:: The data ::
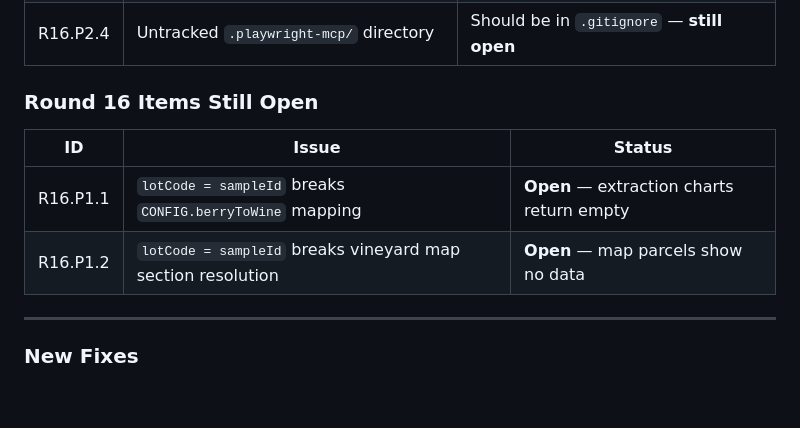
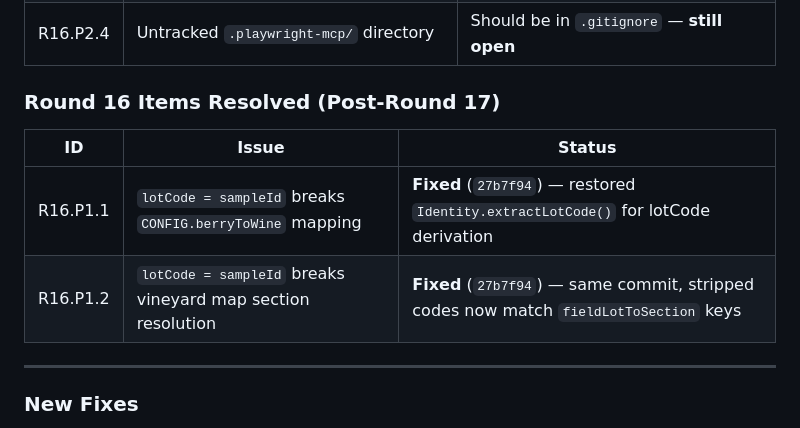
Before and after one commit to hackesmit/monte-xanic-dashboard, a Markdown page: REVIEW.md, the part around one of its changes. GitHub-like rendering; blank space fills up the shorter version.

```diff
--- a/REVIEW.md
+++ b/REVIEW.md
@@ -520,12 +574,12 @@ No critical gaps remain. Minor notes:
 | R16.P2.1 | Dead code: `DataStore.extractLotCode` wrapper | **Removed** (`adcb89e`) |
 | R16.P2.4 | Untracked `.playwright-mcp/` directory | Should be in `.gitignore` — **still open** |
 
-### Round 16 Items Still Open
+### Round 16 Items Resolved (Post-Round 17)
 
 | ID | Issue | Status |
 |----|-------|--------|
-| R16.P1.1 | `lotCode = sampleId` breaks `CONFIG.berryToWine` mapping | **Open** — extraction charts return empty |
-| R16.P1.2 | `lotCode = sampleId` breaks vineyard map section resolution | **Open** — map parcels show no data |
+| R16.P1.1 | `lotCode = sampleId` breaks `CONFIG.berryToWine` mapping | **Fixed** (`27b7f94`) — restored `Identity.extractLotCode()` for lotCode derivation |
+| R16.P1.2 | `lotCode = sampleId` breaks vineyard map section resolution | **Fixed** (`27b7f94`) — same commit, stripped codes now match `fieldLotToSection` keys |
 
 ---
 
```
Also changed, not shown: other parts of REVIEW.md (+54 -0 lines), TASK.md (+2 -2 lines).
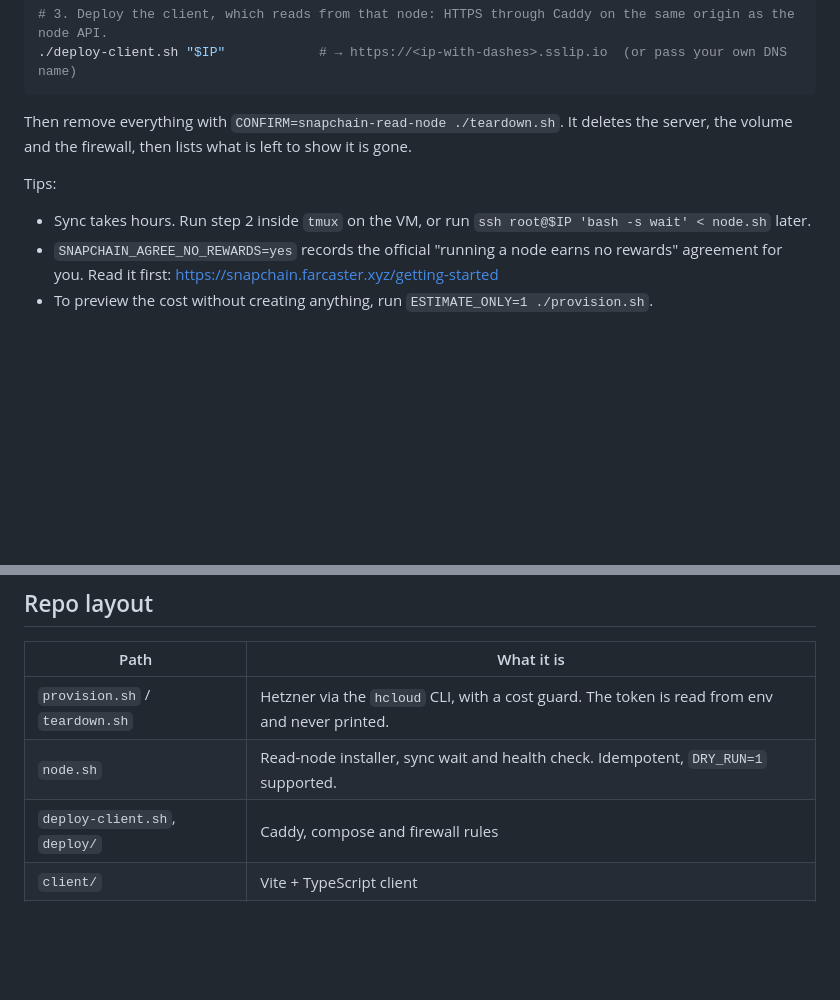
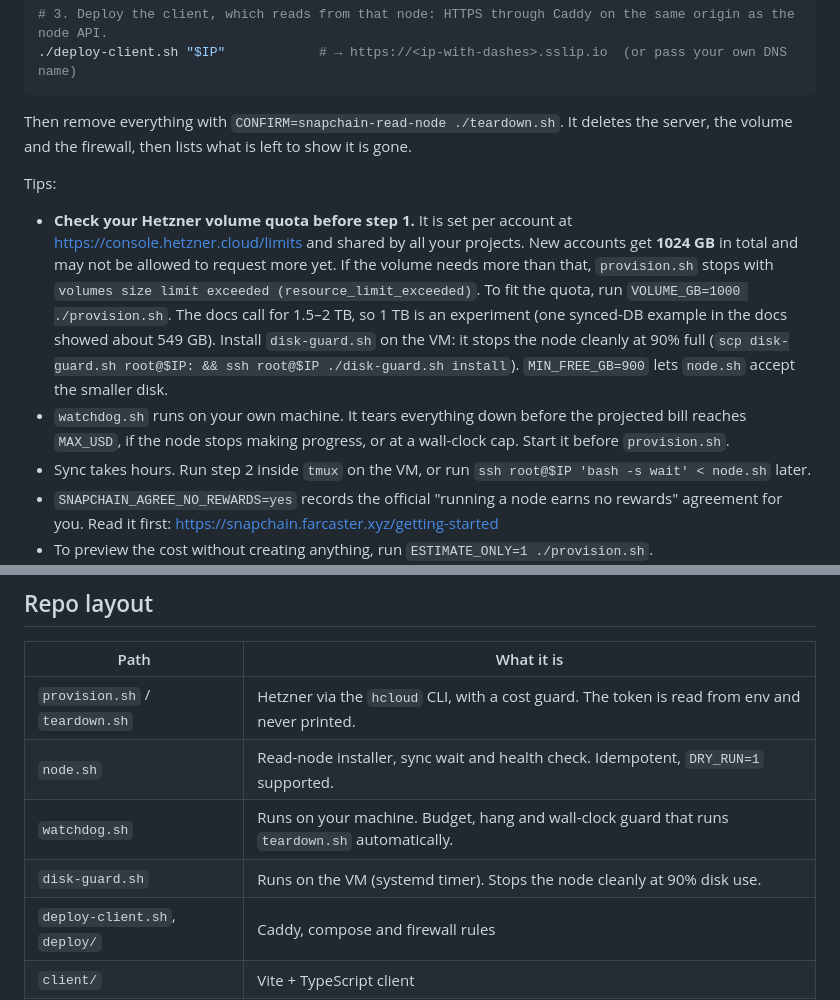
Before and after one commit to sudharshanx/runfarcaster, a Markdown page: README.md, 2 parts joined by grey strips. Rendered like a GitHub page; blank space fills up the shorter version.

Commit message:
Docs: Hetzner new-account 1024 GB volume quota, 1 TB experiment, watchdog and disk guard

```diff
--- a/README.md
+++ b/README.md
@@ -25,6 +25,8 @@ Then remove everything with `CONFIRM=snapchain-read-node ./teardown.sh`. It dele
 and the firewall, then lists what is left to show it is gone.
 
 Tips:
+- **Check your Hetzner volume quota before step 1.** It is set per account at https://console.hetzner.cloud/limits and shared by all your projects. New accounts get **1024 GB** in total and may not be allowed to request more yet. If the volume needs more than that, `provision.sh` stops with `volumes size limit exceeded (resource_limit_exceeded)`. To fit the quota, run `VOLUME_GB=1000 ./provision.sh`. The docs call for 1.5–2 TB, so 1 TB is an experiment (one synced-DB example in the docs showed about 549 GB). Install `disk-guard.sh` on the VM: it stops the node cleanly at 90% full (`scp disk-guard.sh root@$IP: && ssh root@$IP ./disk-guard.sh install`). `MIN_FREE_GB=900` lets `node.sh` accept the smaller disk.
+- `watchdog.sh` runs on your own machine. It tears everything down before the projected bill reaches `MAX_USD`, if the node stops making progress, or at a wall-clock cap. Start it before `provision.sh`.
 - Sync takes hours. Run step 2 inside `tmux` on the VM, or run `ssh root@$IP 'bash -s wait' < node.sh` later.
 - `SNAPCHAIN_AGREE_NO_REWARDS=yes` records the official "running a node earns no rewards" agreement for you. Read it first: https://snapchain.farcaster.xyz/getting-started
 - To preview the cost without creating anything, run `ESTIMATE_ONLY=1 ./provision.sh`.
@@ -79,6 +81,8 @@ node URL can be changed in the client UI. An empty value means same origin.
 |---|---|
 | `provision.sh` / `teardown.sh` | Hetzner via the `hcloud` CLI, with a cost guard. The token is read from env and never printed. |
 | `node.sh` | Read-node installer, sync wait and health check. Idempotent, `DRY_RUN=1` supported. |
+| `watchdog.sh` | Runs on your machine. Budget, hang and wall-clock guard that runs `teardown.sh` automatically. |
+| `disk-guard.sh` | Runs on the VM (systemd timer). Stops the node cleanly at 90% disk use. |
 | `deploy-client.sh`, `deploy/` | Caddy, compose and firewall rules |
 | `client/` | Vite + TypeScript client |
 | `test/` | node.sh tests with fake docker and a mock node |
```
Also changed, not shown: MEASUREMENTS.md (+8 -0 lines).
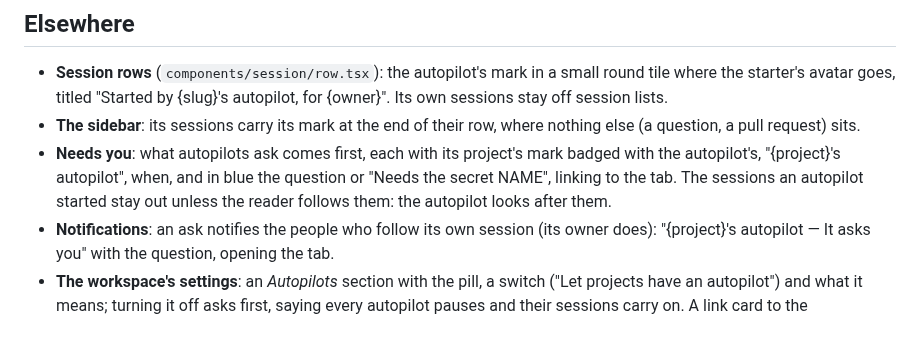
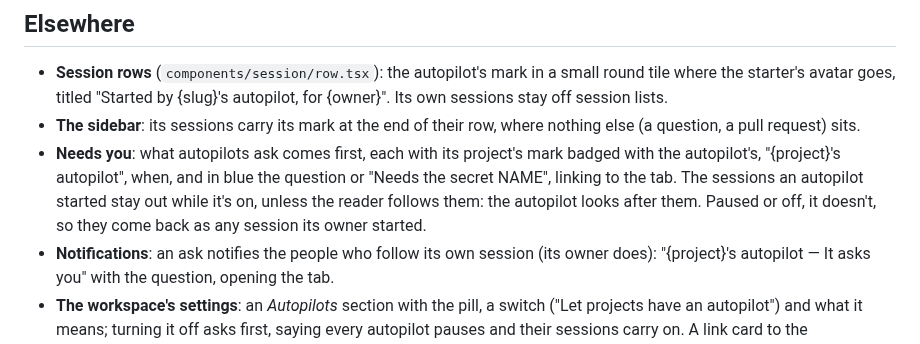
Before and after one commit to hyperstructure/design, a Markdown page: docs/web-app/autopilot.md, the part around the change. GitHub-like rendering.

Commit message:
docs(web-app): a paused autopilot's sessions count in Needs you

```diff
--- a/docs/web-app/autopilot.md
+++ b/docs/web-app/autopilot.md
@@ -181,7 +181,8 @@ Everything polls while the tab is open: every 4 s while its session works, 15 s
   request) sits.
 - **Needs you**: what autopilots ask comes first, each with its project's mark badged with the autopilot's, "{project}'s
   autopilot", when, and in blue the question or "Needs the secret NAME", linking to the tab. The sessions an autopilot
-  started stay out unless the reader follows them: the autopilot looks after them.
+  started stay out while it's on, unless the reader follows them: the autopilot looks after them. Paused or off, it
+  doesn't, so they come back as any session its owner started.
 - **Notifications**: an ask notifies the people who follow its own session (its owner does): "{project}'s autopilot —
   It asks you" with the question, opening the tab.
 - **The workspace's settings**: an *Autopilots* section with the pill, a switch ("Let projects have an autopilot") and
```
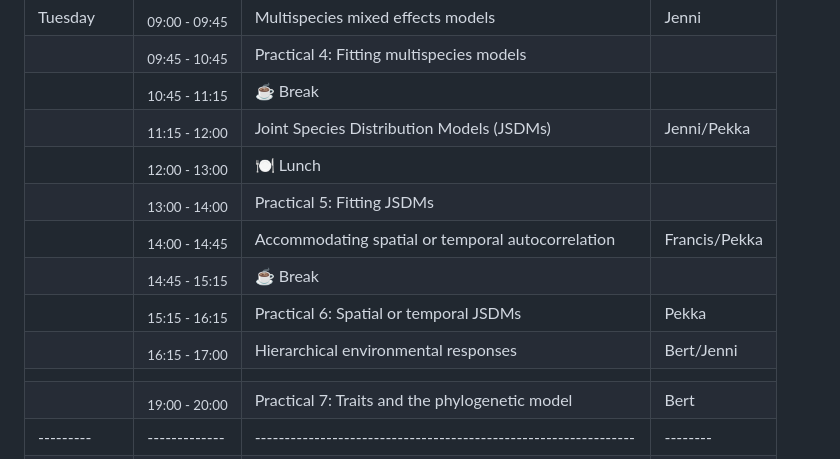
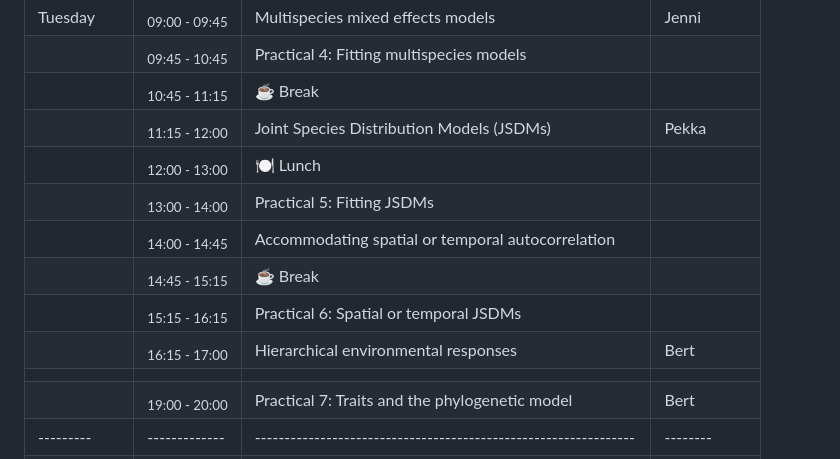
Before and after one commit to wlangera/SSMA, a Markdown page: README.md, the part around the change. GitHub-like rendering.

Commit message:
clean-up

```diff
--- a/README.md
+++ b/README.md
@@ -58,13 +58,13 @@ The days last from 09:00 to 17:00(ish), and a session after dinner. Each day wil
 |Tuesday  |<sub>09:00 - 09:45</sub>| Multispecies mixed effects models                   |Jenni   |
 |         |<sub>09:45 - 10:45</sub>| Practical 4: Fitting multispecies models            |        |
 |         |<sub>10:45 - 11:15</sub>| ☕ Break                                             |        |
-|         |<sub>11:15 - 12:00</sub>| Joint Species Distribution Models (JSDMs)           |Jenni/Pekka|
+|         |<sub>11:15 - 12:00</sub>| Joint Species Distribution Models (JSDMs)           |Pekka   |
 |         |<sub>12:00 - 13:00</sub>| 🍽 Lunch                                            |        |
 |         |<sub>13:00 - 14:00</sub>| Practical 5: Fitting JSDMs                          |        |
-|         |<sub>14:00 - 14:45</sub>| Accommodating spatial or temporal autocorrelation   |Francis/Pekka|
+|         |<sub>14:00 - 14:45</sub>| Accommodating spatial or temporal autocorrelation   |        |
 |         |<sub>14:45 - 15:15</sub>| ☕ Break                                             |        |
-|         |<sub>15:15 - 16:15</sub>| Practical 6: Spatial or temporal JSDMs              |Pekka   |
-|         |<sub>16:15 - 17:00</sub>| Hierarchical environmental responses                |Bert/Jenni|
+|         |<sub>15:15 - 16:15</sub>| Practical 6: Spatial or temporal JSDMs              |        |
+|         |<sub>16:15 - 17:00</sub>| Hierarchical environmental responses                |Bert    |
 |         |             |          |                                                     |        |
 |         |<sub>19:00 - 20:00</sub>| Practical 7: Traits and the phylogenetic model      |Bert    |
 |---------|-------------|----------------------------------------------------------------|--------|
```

:: Exercise objective ::
Retype the data exactly; images stay out.

:: Result of this exercise ::
Before and after one commit to hackesmit/monte-xanic-dashboard, a Markdown page: REVIEW.md, the part around one of its changes. GitHub-like rendering; blank space fills up the shorter version.

```diff
--- a/REVIEW.md
+++ b/REVIEW.md
@@ -520,12 +574,12 @@ No critical gaps remain. Minor notes:
 | R16.P2.1 | Dead code: `DataStore.extractLotCode` wrapper | **Removed** (`adcb89e`) |
 | R16.P2.4 | Untracked `.playwright-mcp/` directory | Should be in `.gitignore` — **still open** |
 
-### Round 16 Items Still Open
+### Round 16 Items Resolved (Post-Round 17)
 
 | ID | Issue | Status |
 |----|-------|--------|
-| R16.P1.1 | `lotCode = sampleId` breaks `CONFIG.berryToWine` mapping | **Open** — extraction charts return empty |
-| R16.P1.2 | `lotCode = sampleId` breaks vineyard map section resolution | **Open** — map parcels show no data |
+| R16.P1.1 | `lotCode = sampleId` breaks `CONFIG.berryToWine` mapping | **Fixed** (`27b7f94`) — restored `Identity.extractLotCode()` for lotCode derivation |
+| R16.P1.2 | `lotCode = sampleId` breaks vineyard map section resolution | **Fixed** (`27b7f94`) — same commit, stripped codes now match `fieldLotToSection` keys |
 
 ---
 
```
Also changed, not shown: other parts of REVIEW.md (+54 -0 lines), TASK.md (+2 -2 lines).
Before and after one commit to sudharshanx/runfarcaster, a Markdown page: README.md, 2 parts joined by grey strips. Rendered like a GitHub page; blank space fills up the shorter version.

Commit message:
Docs: Hetzner new-account 1024 GB volume quota, 1 TB experiment, watchdog and disk guard

```diff
--- a/README.md
+++ b/README.md
@@ -25,6 +25,8 @@ Then remove everything with `CONFIRM=snapchain-read-node ./teardown.sh`. It dele
 and the firewall, then lists what is left to show it is gone.
 
 Tips:
+- **Check your Hetzner volume quota before step 1.** It is set per account at https://console.hetzner.cloud/limits and shared by all your projects. New accounts get **1024 GB** in total and may not be allowed to request more yet. If the volume needs more than that, `provision.sh` stops with `volumes size limit exceeded (resource_limit_exceeded)`. To fit the quota, run `VOLUME_GB=1000 ./provision.sh`. The docs call for 1.5–2 TB, so 1 TB is an experiment (one synced-DB example in the docs showed about 549 GB). Install `disk-guard.sh` on the VM: it stops the node cleanly at 90% full (`scp disk-guard.sh root@$IP: && ssh root@$IP ./disk-guard.sh install`). `MIN_FREE_GB=900` lets `node.sh` accept the smaller disk.
+- `watchdog.sh` runs on your own machine. It tears everything down before the projected bill reaches `MAX_USD`, if the node stops making progress, or at a wall-clock cap. Start it before `provision.sh`.
 - Sync takes hours. Run step 2 inside `tmux` on the VM, or run `ssh root@$IP 'bash -s wait' < node.sh` later.
 - `SNAPCHAIN_AGREE_NO_REWARDS=yes` records the official "running a node earns no rewards" agreement for you. Read it first: https://snapchain.farcaster.xyz/getting-started
 - To preview the cost without creating anything, run `ESTIMATE_ONLY=1 ./provision.sh`.
@@ -79,6 +81,8 @@ node URL can be changed in the client UI. An empty value means same origin.
 |---|---|
 | `provision.sh` / `teardown.sh` | Hetzner via the `hcloud` CLI, with a cost guard. The token is read from env and never printed. |
 | `node.sh` | Read-node installer, sync wait and health check. Idempotent, `DRY_RUN=1` supported. |
+| `watchdog.sh` | Runs on your machine. Budget, hang and wall-clock guard that runs `teardown.sh` automatically. |
+| `disk-guard.sh` | Runs on the VM (systemd timer). Stops the node cleanly at 90% disk use. |
 | `deploy-client.sh`, `deploy/` | Caddy, compose and firewall rules |
 | `client/` | Vite + TypeScript client |
 | `test/` | node.sh tests with fake docker and a mock node |
```
Also changed, not shown: MEASUREMENTS.md (+8 -0 lines).
Before and after one commit to hyperstructure/design, a Markdown page: docs/web-app/autopilot.md, the part around the change. GitHub-like rendering.

Commit message:
docs(web-app): a paused autopilot's sessions count in Needs you

```diff
--- a/docs/web-app/autopilot.md
+++ b/docs/web-app/autopilot.md
@@ -181,7 +181,8 @@ Everything polls while the tab is open: every 4 s while its session works, 15 s
   request) sits.
 - **Needs you**: what autopilots ask comes first, each with its project's mark badged with the autopilot's, "{project}'s
   autopilot", when, and in blue the question or "Needs the secret NAME", linking to the tab. The sessions an autopilot
-  started stay out unless the reader follows them: the autopilot looks after them.
+  started stay out while it's on, unless the reader follows them: the autopilot looks after them. Paused or off, it
+  doesn't, so they come back as any session its owner started.
 - **Notifications**: an ask notifies the people who follow its own session (its owner does): "{project}'s autopilot —
   It asks you" with the question, opening the tab.
 - **The workspace's settings**: an *Autopilots* section with the pill, a switch ("Let projects have an autopilot") and
```
Before and after one commit to wlangera/SSMA, a Markdown page: README.md, the part around the change. GitHub-like rendering.

Commit message:
clean-up

```diff
--- a/README.md
+++ b/README.md
@@ -58,13 +58,13 @@ The days last from 09:00 to 17:00(ish), and a session after dinner. Each day wil
 |Tuesday  |<sub>09:00 - 09:45</sub>| Multispecies mixed effects models                   |Jenni   |
 |         |<sub>09:45 - 10:45</sub>| Practical 4: Fitting multispecies models            |        |
 |         |<sub>10:45 - 11:15</sub>| ☕ Break                                             |        |
-|         |<sub>11:15 - 12:00</sub>| Joint Species Distribution Models (JSDMs)           |Jenni/Pekka|
+|         |<sub>11:15 - 12:00</sub>| Joint Species Distribution Models (JSDMs)           |Pekka   |
 |         |<sub>12:00 - 13:00</sub>| 🍽 Lunch                                            |        |
 |         |<sub>13:00 - 14:00</sub>| Practical 5: Fitting JSDMs                          |        |
-|         |<sub>14:00 - 14:45</sub>| Accommodating spatial or temporal autocorrelation   |Francis/Pekka|
+|         |<sub>14:00 - 14:45</sub>| Accommodating spatial or temporal autocorrelation   |        |
 |         |<sub>14:45 - 15:15</sub>| ☕ Break                                             |        |
-|         |<sub>15:15 - 16:15</sub>| Practical 6: Spatial or temporal JSDMs              |Pekka   |
-|         |<sub>16:15 - 17:00</sub>| Hierarchical environmental responses                |Bert/Jenni|
+|         |<sub>15:15 - 16:15</sub>| Practical 6: Spatial or temporal JSDMs              |        |
+|         |<sub>16:15 - 17:00</sub>| Hierarchical environmental responses                |Bert    |
 |         |             |          |                                                     |        |
 |         |<sub>19:00 - 20:00</sub>| Practical 7: Traits and the phylogenetic model      |Bert    |
 |---------|-------------|----------------------------------------------------------------|--------|
```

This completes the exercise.